In prevention of sport injuries, as well as rehabilitation, the primary focus of sports medicine professionals is on the physical aspects, for example, muscle strength and flexibility. However, psychosocial variables also influence both injury risk and injury rehabilitation outcomes.1 A variety of psychosocial interventions both preinjury and postinjury have been developed and scientifically evaluated, but these are often overlooked.2
Therefore, this editorial advocates a holistic approach. It considers the physical, psychological and sociocultural factors influencing injury risk and rehabilitation and the effect of psychosocial interventions.
Psychosocial variables influencing injury risk
Preinjury models use different perspectives in explaining the factors influencing injury risk. Wiese-Bjornstal uses a biopsychosocial approach in her ‘Sport Injury Risk Profile’ (figure 1).3
When focusing on the psychological risk factors and how they can potentially increase the risk of …
Correction notice This article has been corrected since it published Online First. The author affiliation and correspondence has been updated.
Funding The authors have not declared a specific grant for this research from any funding agency in the public, commercial or not-for-profit sectors.

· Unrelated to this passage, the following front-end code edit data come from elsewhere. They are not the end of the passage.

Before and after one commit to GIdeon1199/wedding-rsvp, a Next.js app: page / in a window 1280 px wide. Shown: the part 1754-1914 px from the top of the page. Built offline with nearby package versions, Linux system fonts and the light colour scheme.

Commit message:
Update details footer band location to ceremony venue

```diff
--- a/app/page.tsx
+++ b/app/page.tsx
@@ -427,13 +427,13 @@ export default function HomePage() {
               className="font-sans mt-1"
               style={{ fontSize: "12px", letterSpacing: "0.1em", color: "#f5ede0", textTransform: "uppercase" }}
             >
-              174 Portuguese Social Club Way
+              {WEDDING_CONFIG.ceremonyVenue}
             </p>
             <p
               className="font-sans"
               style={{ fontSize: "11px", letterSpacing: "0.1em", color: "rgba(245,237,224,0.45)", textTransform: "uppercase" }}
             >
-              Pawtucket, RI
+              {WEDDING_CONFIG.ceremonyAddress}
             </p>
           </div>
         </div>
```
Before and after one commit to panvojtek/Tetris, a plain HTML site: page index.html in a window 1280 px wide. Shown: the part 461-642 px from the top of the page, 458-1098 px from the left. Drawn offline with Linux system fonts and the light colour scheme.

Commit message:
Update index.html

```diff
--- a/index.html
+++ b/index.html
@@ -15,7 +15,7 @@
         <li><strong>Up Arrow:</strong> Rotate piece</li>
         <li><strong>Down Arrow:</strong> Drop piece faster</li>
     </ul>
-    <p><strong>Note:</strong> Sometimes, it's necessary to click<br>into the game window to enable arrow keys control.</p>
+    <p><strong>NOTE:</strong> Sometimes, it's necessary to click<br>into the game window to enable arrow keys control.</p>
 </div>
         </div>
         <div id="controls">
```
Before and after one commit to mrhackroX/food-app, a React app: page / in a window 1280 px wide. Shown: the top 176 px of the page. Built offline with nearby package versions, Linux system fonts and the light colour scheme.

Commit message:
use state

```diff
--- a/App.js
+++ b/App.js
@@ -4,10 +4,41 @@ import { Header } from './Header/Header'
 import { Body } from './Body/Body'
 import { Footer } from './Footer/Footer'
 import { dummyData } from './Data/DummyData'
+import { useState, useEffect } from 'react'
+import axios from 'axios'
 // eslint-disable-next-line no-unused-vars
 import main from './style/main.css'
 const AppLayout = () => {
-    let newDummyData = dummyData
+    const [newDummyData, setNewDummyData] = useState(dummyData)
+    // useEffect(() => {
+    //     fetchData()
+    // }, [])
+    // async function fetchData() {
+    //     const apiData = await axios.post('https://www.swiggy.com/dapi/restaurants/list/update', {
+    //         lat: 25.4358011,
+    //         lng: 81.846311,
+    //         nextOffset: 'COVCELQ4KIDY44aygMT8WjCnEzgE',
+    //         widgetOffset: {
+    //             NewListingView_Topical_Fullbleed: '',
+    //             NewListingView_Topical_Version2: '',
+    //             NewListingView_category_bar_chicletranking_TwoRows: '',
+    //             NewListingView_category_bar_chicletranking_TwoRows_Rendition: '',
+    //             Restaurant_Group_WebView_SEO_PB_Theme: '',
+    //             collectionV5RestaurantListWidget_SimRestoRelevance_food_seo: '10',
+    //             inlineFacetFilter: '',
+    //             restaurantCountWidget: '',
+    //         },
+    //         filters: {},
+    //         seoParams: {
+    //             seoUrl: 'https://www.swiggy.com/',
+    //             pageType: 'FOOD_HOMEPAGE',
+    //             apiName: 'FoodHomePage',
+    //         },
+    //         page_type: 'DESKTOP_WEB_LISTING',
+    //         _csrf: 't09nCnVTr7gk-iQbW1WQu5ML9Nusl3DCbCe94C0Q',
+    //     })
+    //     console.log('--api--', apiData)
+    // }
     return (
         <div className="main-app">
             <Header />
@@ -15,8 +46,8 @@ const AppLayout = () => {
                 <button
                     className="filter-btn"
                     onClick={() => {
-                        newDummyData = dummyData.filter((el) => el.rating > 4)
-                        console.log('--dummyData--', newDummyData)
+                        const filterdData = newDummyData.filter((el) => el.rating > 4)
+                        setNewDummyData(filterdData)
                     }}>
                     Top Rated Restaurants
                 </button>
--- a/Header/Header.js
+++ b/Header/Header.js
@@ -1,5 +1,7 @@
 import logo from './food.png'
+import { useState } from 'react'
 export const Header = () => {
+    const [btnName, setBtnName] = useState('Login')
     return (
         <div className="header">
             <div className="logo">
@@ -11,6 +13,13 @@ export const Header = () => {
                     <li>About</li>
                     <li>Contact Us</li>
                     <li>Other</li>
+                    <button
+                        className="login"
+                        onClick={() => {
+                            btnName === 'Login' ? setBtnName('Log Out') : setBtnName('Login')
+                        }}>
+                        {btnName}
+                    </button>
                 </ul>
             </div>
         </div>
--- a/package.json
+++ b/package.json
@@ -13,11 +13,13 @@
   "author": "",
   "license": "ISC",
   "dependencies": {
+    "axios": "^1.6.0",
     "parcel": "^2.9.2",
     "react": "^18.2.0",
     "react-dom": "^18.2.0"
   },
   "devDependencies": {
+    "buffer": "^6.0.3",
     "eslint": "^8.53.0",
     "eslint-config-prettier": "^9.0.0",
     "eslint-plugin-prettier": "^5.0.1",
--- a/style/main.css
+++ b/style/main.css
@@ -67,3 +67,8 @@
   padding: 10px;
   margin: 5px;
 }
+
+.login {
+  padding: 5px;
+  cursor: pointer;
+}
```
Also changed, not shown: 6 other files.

Competing interests None declared.
Provenance and peer review Commissioned; externally peer reviewed.